But before I continue, I wish to say that, yes, if allowed more opportunity, some individuals who lack self-control could develop a problem with gambling. I would never say that more opportunities couldn’t possibly create a few more addicts.
However, for a state government to step in and say that they know best for, well, everyone, I just can’t stand behind that. I believe that everyone should have the opportunity to play blackjack. In regards to the debate and the state’s role in public interest, Victoria’s Premier John Brumby said it was not the government’s place to “be a nanny and get in everybody’s face and say what you can and can’t do.”

For a government to say that they are going to cut everyone off just to reign in a handful of people, it would be like a mother grounding a whole neighborhood of children just to keep her own in line. All those children will do is sneak out their bedroom windows when her back is turned. And likewise, those who wish to play blackjack will venture to another state’s economy to play if their own won’t let them.

And that is precisely what the state of Victoria could be giving up. It’s similar to what is happening in Florida between the state and the Seminole tribe. Here again, the state is wishing to limit the amount of tables the Seminoles are allowed to have. But what the state of Florida will be losing is more money for their education budget, as that’s where the taxes of the Seminole’s gambling profits will go.

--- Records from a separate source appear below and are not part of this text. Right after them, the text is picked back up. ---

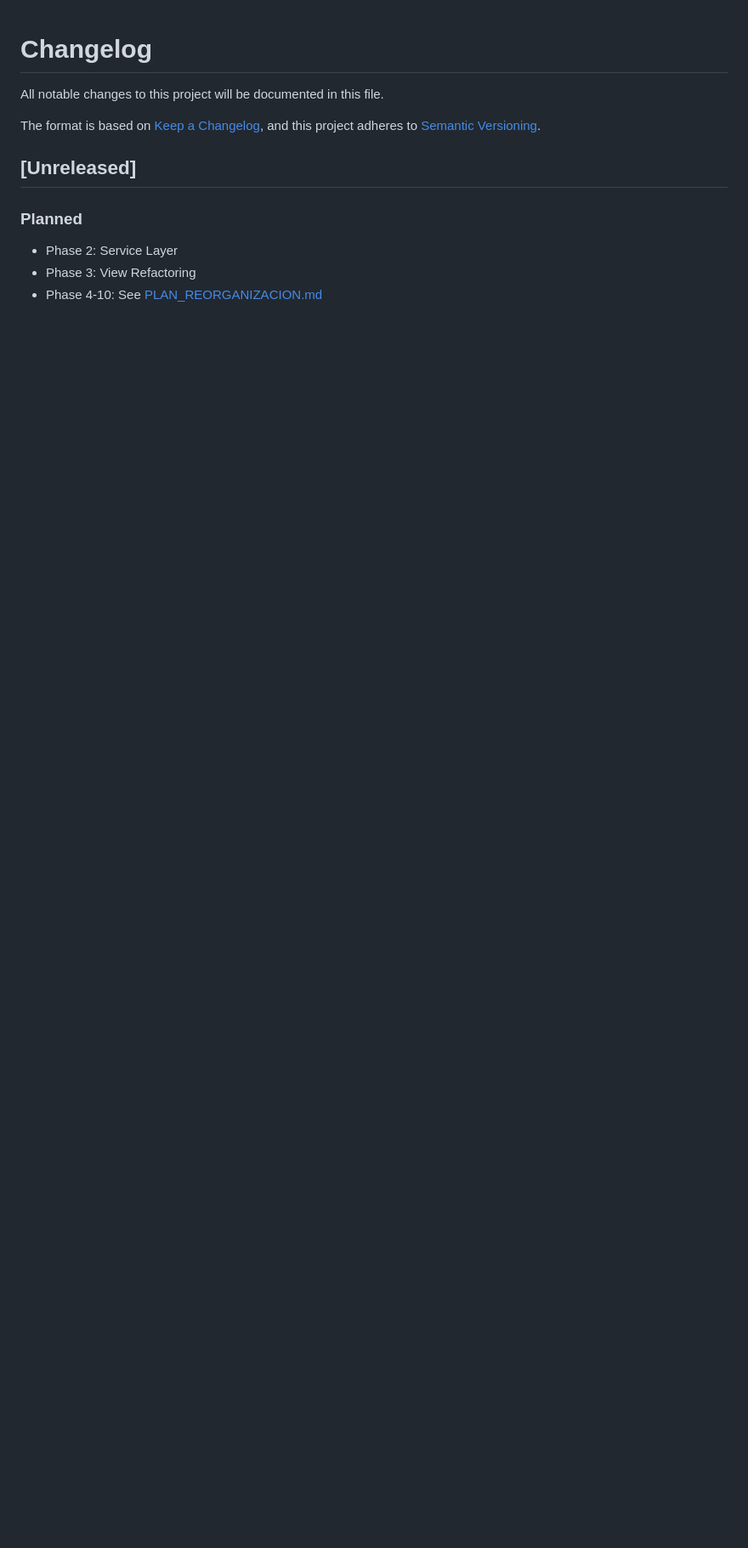
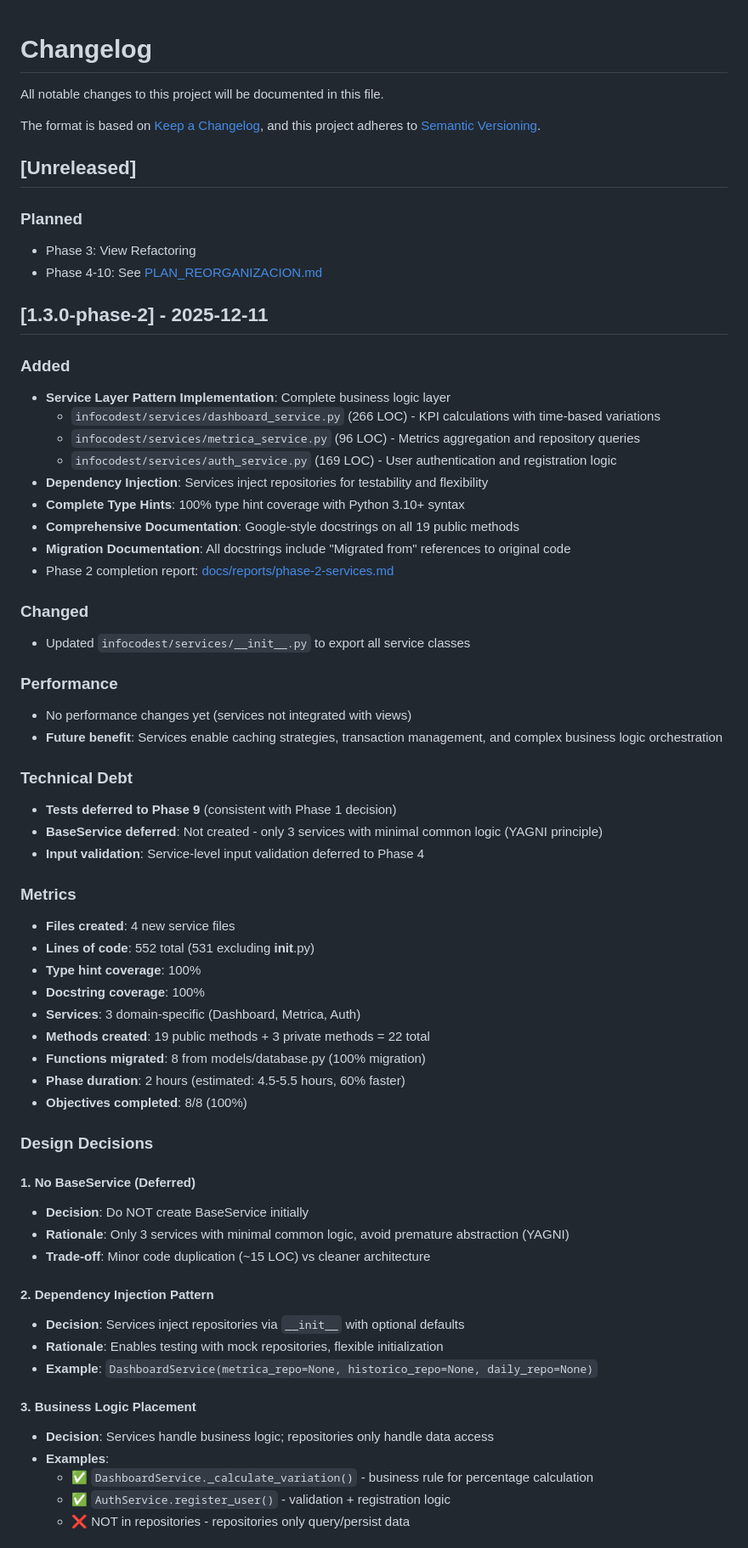
Before and after one commit to jfdelafuente/dashboardsonar-application-python, a Markdown page: CHANGELOG.md, the part around one of its changes. Shown at 85% size. Rendered like a GitHub page; blank space fills up the shorter version.

```diff
--- a/CHANGELOG.md
+++ b/CHANGELOG.md
@@ -8,6 +8,61 @@ and this project adheres to [Semantic Versioning](https://semver.org/spec/v2.0.0
 ## [Unreleased]
 
 ### Planned
-- Phase 2: Service Layer
 - Phase 3: View Refactoring
 - Phase 4-10: See [PLAN_REORGANIZACION.md](docs/plan/PLAN_REORGANIZACION.md)
+
+## [1.3.0-phase-2] - 2025-12-11
+
+### Added
+- **Service Layer Pattern Implementation**: Complete business logic layer
+  - `infocodest/services/dashboard_service.py` (266 LOC) - KPI calculations with time-based variations
+  - `infocodest/services/metrica_service.py` (96 LOC) - Metrics aggregation and repository queries
+  - `infocodest/services/auth_service.py` (169 LOC) - User authentication and registration logic
+- **Dependency Injection**: Services inject repositories for testability and flexibility
+- **Complete Type Hints**: 100% type hint coverage with Python 3.10+ syntax
+- **Comprehensive Documentation**: Google-style docstrings on all 19 public methods
+- **Migration Documentation**: All docstrings include "Migrated from" references to original code
+- Phase 2 completion report: [docs/reports/phase-2-services.md](docs/reports/phase-2-services.md)
+
+### Changed
+- Updated `infocodest/services/__init__.py` to export all service classes
+
+### Performance
+- No performance changes yet (services not integrated with views)
+- **Future benefit**: Services enable caching strategies, transaction management, and complex business logic orchestration
+
+### Technical Debt
+- **Tests deferred to Phase 9** (consistent with Phase 1 decision)
+- **BaseService deferred**: Not created - only 3 services with minimal common logic (YAGNI principle)
+- **Input validation**: Service-level input validation deferred to Phase 4
+
+### Metrics
+- **Files created**: 4 new service files
+- **Lines of code**: 552 total (531 excluding __init__.py)
+- **Type hint coverage**: 100%
+- **Docstring coverage**: 100%
+- **Services**: 3 domain-specific (Dashboard, Metrica, Auth)
+- **Methods created**: 19 public methods + 3 private methods = 22 total
+- **Functions migrated**: 8 from models/database.py (100% migration)
+- **Phase duration**: 2 hours (estimated: 4.5-5.5 hours, 60% faster)
+- **Objectives completed**: 8/8 (100%)
+
+### Design Decisions
+
+#### 1. No BaseService (Deferred)
+- **Decision**: Do NOT create BaseService initially
+- **Rationale**: Only 3 services with minimal common logic, avoid premature abstraction (YAGNI)
+- **Trade-off**: Minor code duplication (~15 LOC) vs cleaner architecture
+
+#### 2. Dependency Injection Pattern
+- **Decision**: Services inject repositories via `__init__` with optional defaults
+- **Rationale**: Enables testing with mock repositories, flexible initialization
+- **Example**: `DashboardService(metrica_repo=None, historico_repo=None, daily_repo=None)`
+
+#### 3. Business Logic Placement
+- **Decision**: Services handle business logic; repositories only handle data access
+- **Examples**:
+  - ✅ `DashboardService._calculate_variation()` - business rule for percentage calculation
+  - ✅ `AuthService.register_user()` - validation + registration logic
+  - ❌ NOT in repositories - repositories only query/persist data
+
```
Also changed, not shown: other parts of CHANGELOG.md (+36 -0 lines), docs/reports/README.md (+6 -6 lines), docs/reports/phase-2-services.md (added, +510 -0 lines).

If the state of Victoria were to allow the expansion of blackjack tables, at the risk of a handful of the population as compared to the thousands that live in Victoria, the state has the potential to create an income off the blackjack tables.

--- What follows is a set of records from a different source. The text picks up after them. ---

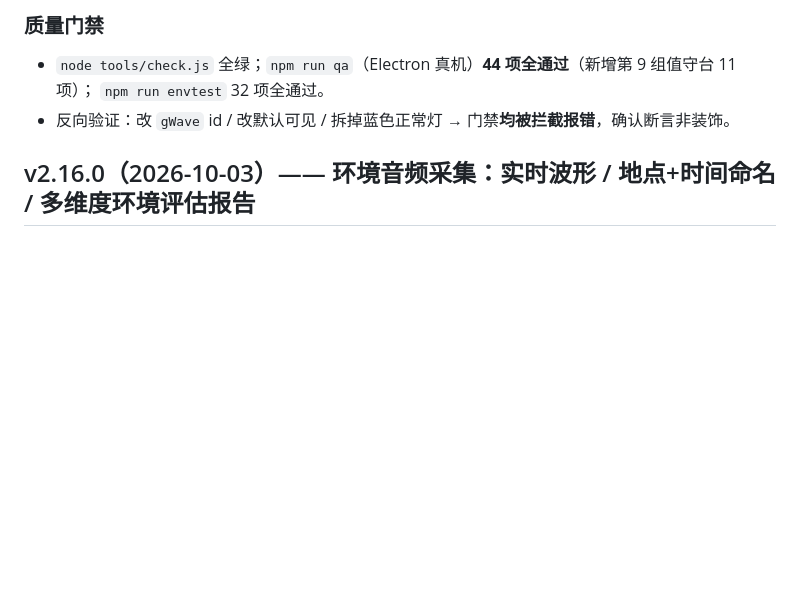
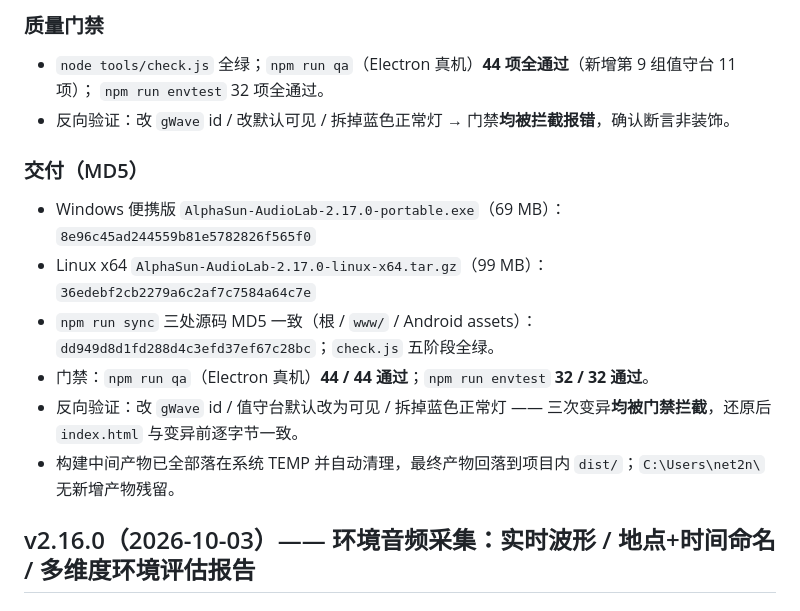
Before and after one commit to net2net2net/AlphaSun-AudioSpectrumLab, a Markdown page: CHANGELOG.md, the part around the change. Drawn GitHub-style; blank space fills up the shorter version.

Commit message:
docs: v2.17.0 交付 MD5 与门禁结果

```diff
--- a/CHANGELOG.md
+++ b/CHANGELOG.md
@@ -65,6 +65,15 @@
 - `node tools/check.js` 全绿；`npm run qa`（Electron 真机）**44 项全通过**（新增第 9 组值守台 11 项）；
   `npm run envtest` 32 项全通过。
 - 反向验证：改 `gWave` id / 改默认可见 / 拆掉蓝色正常灯 → 门禁**均被拦截报错**，确认断言非装饰。
+
+### 交付（MD5）
+
+- Windows 便携版 `AlphaSun-AudioLab-2.17.0-portable.exe`（69 MB）：`8e96c45ad244559b81e5782826f565f0`
+- Linux x64 `AlphaSun-AudioLab-2.17.0-linux-x64.tar.gz`（99 MB）：`36edebf2cb2279a6c2af7c7584a64c7e`
+- `npm run sync` 三处源码 MD5 一致（根 / `www/` / Android assets）：`dd949d8d1fd288d4c3efd37ef67c28bc`；`check.js` 五阶段全绿。
+- 门禁：`npm run qa`（Electron 真机）**44 / 44 通过**；`npm run envtest` **32 / 32 通过**。
+- 反向验证：改 `gWave` id / 值守台默认改为可见 / 拆掉蓝色正常灯 —— 三次变异**均被门禁拦截**，还原后 `index.html` 与变异前逐字节一致。
+- 构建中间产物已全部落在系统 TEMP 并自动清理，最终产物回落到项目内 `dist/`；`C:\Users\net2n\` 无新增产物残留。
 
 ## v2.16.0（2026-10-03）—— 环境音频采集：实时波形 / 地点+时间命名 / 多维度环境评估报告
 
```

But income aside, is it really a state’s responsibility to dictate how their citizens choose to enjoy themselves? Are we sheep? Do we really require our state to shepard us? No, I refuse to accept that a handful of men and women know what’s best for thousands of people in regards to their recreation. It is each person’s choice to play blackjack or not. The vast majority of people will play for the fun of the game—can they beat the dealer? Will they be dealt blackjack this time? It is not the state’s decision to nanny its citizens. After all, they will crawl out their bedroom windows into another state’s economy if they wish to play blackjack.